For each line below, check whether "background" is present. Report how many lines have it, nothing else.

EXERCISE MATERIAL —

------------

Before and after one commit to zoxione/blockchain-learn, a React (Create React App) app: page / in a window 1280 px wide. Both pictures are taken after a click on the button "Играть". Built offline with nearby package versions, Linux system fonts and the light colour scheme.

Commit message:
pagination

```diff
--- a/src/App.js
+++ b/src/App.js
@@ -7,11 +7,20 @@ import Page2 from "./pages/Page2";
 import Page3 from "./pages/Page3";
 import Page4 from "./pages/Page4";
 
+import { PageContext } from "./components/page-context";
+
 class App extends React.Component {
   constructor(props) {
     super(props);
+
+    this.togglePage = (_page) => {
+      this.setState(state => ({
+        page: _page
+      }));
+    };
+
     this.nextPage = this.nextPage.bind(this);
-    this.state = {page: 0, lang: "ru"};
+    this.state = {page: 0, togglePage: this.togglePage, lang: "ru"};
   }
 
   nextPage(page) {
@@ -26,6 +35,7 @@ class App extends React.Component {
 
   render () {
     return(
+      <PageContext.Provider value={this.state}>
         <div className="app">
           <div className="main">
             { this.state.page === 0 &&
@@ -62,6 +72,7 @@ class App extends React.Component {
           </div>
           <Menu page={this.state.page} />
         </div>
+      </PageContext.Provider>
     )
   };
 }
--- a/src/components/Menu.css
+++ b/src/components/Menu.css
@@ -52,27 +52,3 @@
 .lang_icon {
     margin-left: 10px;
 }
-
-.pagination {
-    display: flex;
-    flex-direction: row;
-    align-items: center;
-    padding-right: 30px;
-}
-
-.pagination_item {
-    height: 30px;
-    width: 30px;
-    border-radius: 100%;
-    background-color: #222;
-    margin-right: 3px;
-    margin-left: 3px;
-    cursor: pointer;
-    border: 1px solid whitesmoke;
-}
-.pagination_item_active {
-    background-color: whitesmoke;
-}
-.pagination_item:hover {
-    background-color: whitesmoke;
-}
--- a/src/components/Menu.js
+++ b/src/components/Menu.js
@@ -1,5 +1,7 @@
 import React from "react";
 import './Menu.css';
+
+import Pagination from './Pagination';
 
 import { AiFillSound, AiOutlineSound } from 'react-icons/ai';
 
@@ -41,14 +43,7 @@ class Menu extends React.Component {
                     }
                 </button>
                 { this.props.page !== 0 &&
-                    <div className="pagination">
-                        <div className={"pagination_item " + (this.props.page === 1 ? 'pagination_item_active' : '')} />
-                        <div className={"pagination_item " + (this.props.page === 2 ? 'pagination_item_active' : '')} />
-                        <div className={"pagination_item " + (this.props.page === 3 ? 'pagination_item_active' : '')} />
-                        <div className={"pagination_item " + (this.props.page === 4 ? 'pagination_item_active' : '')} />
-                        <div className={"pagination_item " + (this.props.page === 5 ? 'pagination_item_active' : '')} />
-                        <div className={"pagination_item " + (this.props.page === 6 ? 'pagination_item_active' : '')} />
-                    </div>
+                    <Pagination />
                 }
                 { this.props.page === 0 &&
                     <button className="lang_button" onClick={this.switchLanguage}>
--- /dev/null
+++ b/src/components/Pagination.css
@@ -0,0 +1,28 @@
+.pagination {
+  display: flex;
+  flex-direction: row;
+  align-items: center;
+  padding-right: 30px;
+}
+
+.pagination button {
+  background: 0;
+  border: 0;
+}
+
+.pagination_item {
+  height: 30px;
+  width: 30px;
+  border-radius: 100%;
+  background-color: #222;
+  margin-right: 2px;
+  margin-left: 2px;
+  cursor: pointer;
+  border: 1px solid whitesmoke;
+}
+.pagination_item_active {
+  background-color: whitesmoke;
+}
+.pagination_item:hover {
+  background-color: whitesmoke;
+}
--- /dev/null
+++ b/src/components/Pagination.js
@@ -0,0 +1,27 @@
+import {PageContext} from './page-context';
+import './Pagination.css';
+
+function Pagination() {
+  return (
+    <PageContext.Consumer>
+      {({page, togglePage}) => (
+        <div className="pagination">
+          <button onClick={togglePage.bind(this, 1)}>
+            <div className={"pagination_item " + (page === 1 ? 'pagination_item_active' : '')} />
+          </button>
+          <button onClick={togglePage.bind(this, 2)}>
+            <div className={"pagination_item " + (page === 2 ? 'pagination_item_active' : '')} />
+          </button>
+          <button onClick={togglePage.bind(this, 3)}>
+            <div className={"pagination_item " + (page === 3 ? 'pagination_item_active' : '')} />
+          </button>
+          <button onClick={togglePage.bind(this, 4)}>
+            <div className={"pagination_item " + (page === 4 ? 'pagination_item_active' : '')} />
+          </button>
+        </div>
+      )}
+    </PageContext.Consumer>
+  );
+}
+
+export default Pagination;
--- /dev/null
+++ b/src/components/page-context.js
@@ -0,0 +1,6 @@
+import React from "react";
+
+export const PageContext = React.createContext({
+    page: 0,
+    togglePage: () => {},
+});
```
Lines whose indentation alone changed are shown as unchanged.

------------

THE ANSWER —
7